§ **WORK TASK**
The records that follow are to be repeated in full, with no pictures retained.

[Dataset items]
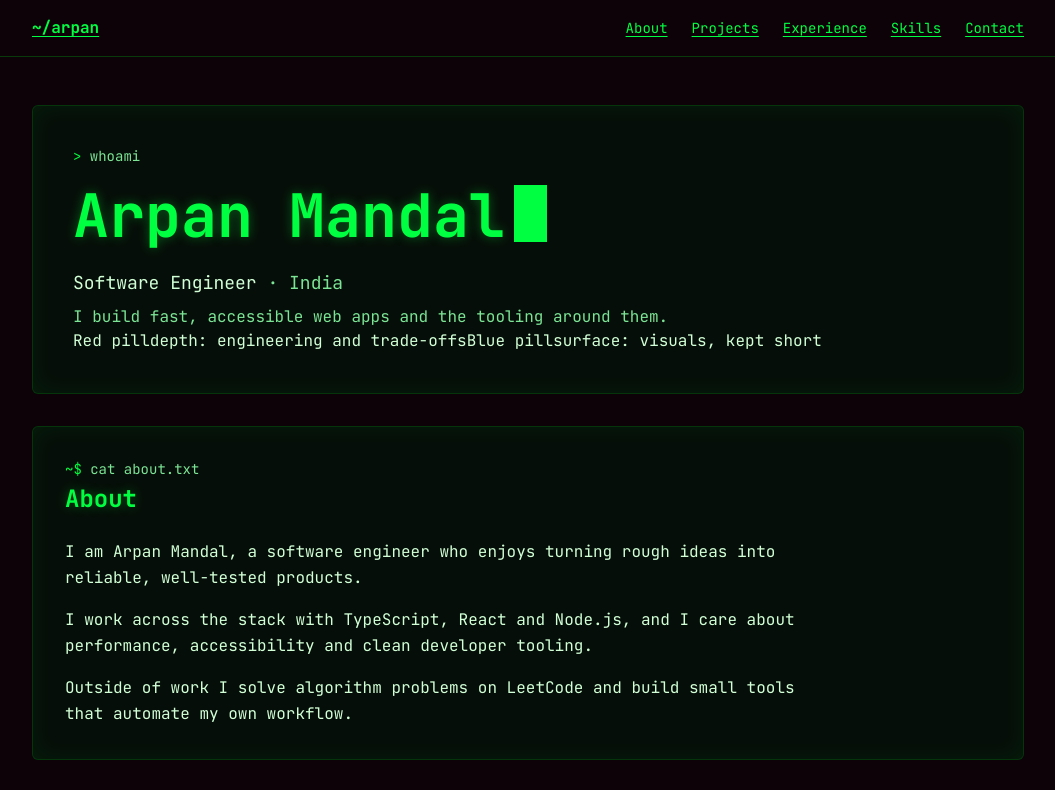
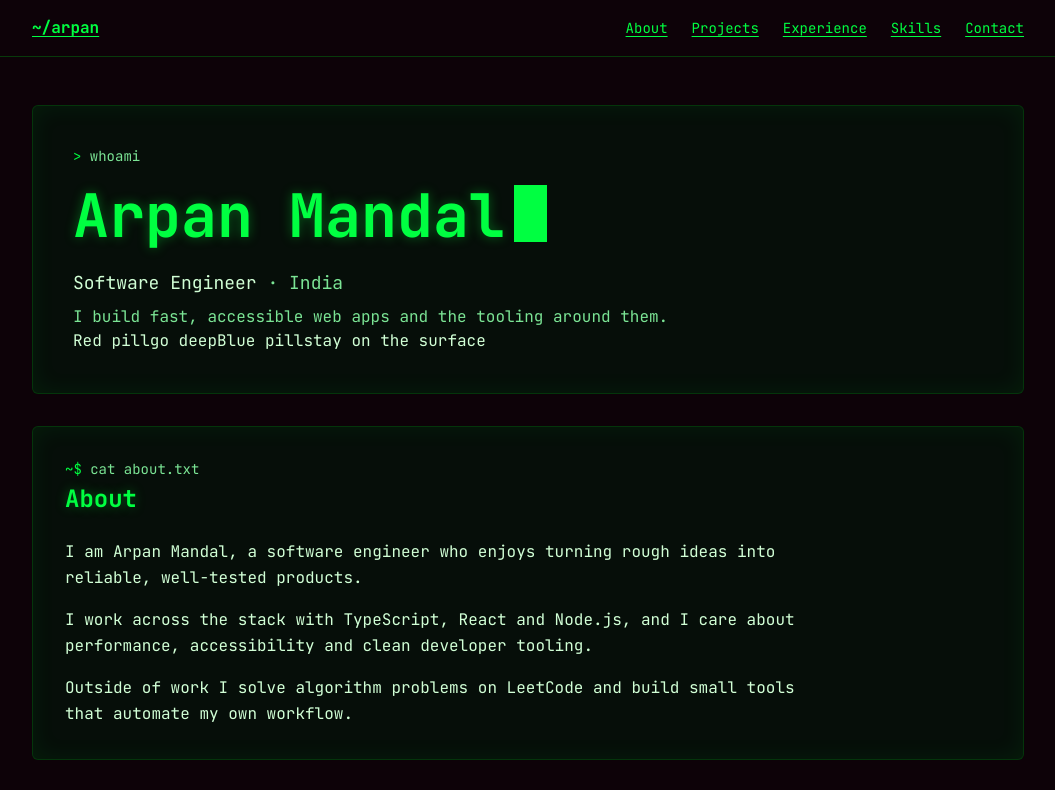
Before and after one commit to EnthusiastiCoder/Portfolio, a Next.js app: page / in a window 1280 px wide. Shown: the top 790 px of the page, without its empty margins (112-1167 px from the left). Built offline with nearby package versions, Linux system fonts and the light colour scheme; no server answers.

Commit message:
refactor(pill): shorter pill hints so the buttons fit over the palms

```diff
--- a/src/components/matrix/PillChoice.tsx
+++ b/src/components/matrix/PillChoice.tsx
@@ -23,8 +23,8 @@ function snapshot(): string {
 }
 
 const PILL_BUTTONS = [
-  { pill: "red", label: "Red pill", hint: "depth: engineering and trade-offs" },
-  { pill: "blue", label: "Blue pill", hint: "surface: visuals, kept short" },
+  { pill: "red", label: "Red pill", hint: "go deep" },
+  { pill: "blue", label: "Blue pill", hint: "stay on the surface" },
 ] as const;
 
 /**
```
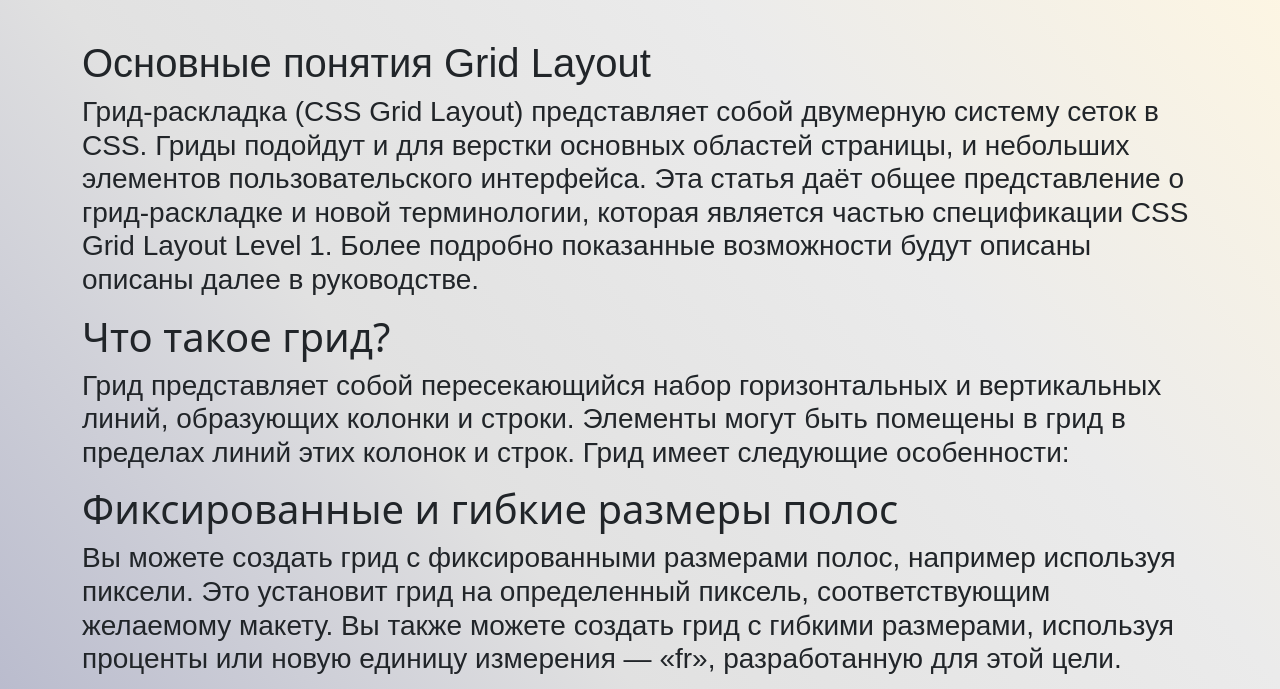
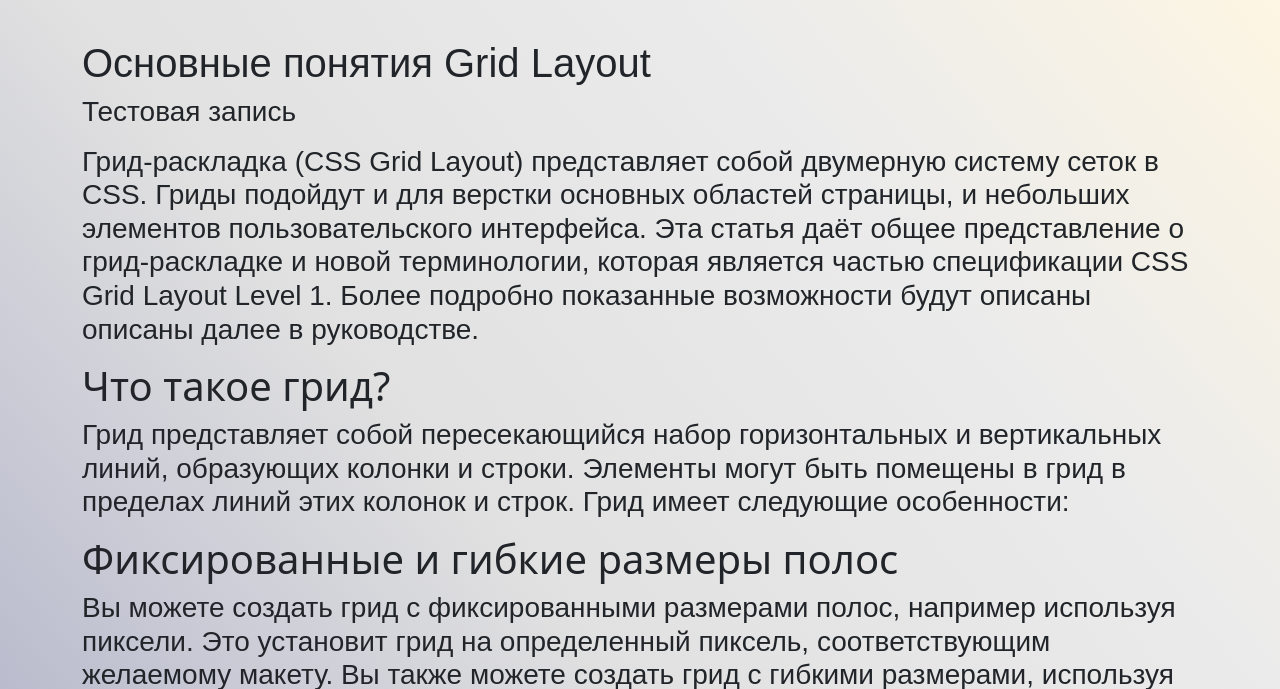
Before and after one commit to Gemoglabin/Gemoglabin.github.io, a plain HTML site: page Grid.html in a window 1280 px wide. Shown: the part 96-785 px from the top of the page. Drawn offline with nearby package versions, Linux system fonts and the light colour scheme; a web font is replaced by a local one.

Commit message:
Update Grid.html

```diff
--- a/Grid.html
+++ b/Grid.html
@@ -39,6 +39,7 @@
 				<h1 class="mt-5">
 					Основные понятия Grid Layout
 				</h1>
+				<p>Тестовая запись</p>
 				<p>
 					Грид-раскладка (CSS Grid Layout) представляет собой двумерную систему сеток в CSS. Гриды подойдут и для верстки основных областей страницы, и небольших элементов пользовательского интерфейса. Эта статья даёт общее представление о грид-раскладке и новой терминологии, которая является частью спецификации CSS Grid Layout Level 1. Более подробно показанные возможности будут описаны описаны далее в руководстве.
 				</p>
```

§ **WRITTEN RESPONSE**
Before and after one commit to EnthusiastiCoder/Portfolio, a Next.js app: page / in a window 1280 px wide. Shown: the top 790 px of the page, without its empty margins (112-1167 px from the left). Built offline with nearby package versions, Linux system fonts and the light colour scheme; no server answers.

Commit message:
refactor(pill): shorter pill hints so the buttons fit over the palms

```diff
--- a/src/components/matrix/PillChoice.tsx
+++ b/src/components/matrix/PillChoice.tsx
@@ -23,8 +23,8 @@ function snapshot(): string {
 }
 
 const PILL_BUTTONS = [
-  { pill: "red", label: "Red pill", hint: "depth: engineering and trade-offs" },
-  { pill: "blue", label: "Blue pill", hint: "surface: visuals, kept short" },
+  { pill: "red", label: "Red pill", hint: "go deep" },
+  { pill: "blue", label: "Blue pill", hint: "stay on the surface" },
 ] as const;
 
 /**
```
Before and after one commit to Gemoglabin/Gemoglabin.github.io, a plain HTML site: page Grid.html in a window 1280 px wide. Shown: the part 96-785 px from the top of the page. Drawn offline with nearby package versions, Linux system fonts and the light colour scheme; a web font is replaced by a local one.

Commit message:
Update Grid.html

```diff
--- a/Grid.html
+++ b/Grid.html
@@ -39,6 +39,7 @@
 				<h1 class="mt-5">
 					Основные понятия Grid Layout
 				</h1>
+				<p>Тестовая запись</p>
 				<p>
 					Грид-раскладка (CSS Grid Layout) представляет собой двумерную систему сеток в CSS. Гриды подойдут и для верстки основных областей страницы, и небольших элементов пользовательского интерфейса. Эта статья даёт общее представление о грид-раскладке и новой терминологии, которая является частью спецификации CSS Grid Layout Level 1. Более подробно показанные возможности будут описаны описаны далее в руководстве.
 				</p>
```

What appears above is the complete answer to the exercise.